■ **Task requirements**
Which lines of the data contain the string "repeat"? Copy every one of them.

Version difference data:

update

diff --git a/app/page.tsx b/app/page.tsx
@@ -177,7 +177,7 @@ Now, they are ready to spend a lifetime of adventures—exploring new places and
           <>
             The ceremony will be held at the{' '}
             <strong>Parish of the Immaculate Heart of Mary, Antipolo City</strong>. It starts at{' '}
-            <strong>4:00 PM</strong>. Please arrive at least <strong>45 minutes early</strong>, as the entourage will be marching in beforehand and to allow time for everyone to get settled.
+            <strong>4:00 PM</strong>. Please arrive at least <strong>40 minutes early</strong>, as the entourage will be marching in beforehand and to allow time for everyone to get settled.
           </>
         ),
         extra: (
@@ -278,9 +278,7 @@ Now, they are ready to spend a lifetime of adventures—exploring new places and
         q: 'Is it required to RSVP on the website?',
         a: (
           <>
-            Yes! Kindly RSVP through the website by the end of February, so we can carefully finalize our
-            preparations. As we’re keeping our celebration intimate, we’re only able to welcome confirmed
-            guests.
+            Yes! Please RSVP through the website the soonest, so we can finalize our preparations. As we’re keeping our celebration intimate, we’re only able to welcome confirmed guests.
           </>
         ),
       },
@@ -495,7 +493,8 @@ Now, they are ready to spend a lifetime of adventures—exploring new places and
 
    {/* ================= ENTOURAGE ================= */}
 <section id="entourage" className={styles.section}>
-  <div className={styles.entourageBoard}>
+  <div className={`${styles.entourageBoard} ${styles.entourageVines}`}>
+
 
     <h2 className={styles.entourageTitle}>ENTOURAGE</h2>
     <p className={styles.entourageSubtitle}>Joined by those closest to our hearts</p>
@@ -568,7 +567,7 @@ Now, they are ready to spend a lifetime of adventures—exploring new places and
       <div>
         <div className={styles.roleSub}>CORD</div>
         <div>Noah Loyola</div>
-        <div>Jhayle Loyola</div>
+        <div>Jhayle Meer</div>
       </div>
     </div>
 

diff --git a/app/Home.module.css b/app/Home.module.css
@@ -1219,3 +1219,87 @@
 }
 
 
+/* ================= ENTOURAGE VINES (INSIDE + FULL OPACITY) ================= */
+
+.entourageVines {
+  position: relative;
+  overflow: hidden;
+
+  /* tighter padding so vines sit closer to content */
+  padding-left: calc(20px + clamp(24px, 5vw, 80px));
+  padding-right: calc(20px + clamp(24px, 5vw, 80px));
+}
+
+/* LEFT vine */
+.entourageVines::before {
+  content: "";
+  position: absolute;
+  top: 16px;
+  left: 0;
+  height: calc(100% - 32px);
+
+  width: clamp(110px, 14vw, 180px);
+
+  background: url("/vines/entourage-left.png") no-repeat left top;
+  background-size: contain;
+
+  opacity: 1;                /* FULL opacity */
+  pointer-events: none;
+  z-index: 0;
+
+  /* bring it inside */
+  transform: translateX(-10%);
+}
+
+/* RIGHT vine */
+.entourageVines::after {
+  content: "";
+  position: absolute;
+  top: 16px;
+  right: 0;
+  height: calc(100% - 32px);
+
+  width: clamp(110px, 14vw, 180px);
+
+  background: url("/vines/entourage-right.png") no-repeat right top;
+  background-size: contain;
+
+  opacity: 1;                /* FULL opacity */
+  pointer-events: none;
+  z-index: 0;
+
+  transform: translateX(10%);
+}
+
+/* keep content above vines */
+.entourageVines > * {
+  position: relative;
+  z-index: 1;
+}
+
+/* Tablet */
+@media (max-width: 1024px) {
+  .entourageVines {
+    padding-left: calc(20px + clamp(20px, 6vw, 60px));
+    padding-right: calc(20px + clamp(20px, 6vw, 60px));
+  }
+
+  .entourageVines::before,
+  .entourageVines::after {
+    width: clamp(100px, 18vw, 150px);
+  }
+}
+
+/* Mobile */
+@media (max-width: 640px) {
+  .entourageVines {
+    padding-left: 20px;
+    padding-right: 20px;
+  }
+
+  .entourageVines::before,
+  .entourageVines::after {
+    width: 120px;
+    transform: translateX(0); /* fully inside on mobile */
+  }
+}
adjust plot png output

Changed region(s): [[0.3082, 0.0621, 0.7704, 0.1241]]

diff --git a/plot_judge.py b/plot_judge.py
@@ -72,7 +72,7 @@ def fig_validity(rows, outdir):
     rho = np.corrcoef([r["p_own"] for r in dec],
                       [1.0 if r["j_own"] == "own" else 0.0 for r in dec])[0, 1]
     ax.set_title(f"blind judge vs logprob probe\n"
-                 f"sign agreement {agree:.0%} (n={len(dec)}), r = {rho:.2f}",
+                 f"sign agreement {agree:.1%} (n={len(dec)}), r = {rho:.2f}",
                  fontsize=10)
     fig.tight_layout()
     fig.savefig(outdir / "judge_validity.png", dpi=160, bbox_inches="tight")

■ **Task result**
+  background: url("/vines/entourage-left.png") no-repeat left top;
+  background: url("/vines/entourage-right.png") no-repeat right top;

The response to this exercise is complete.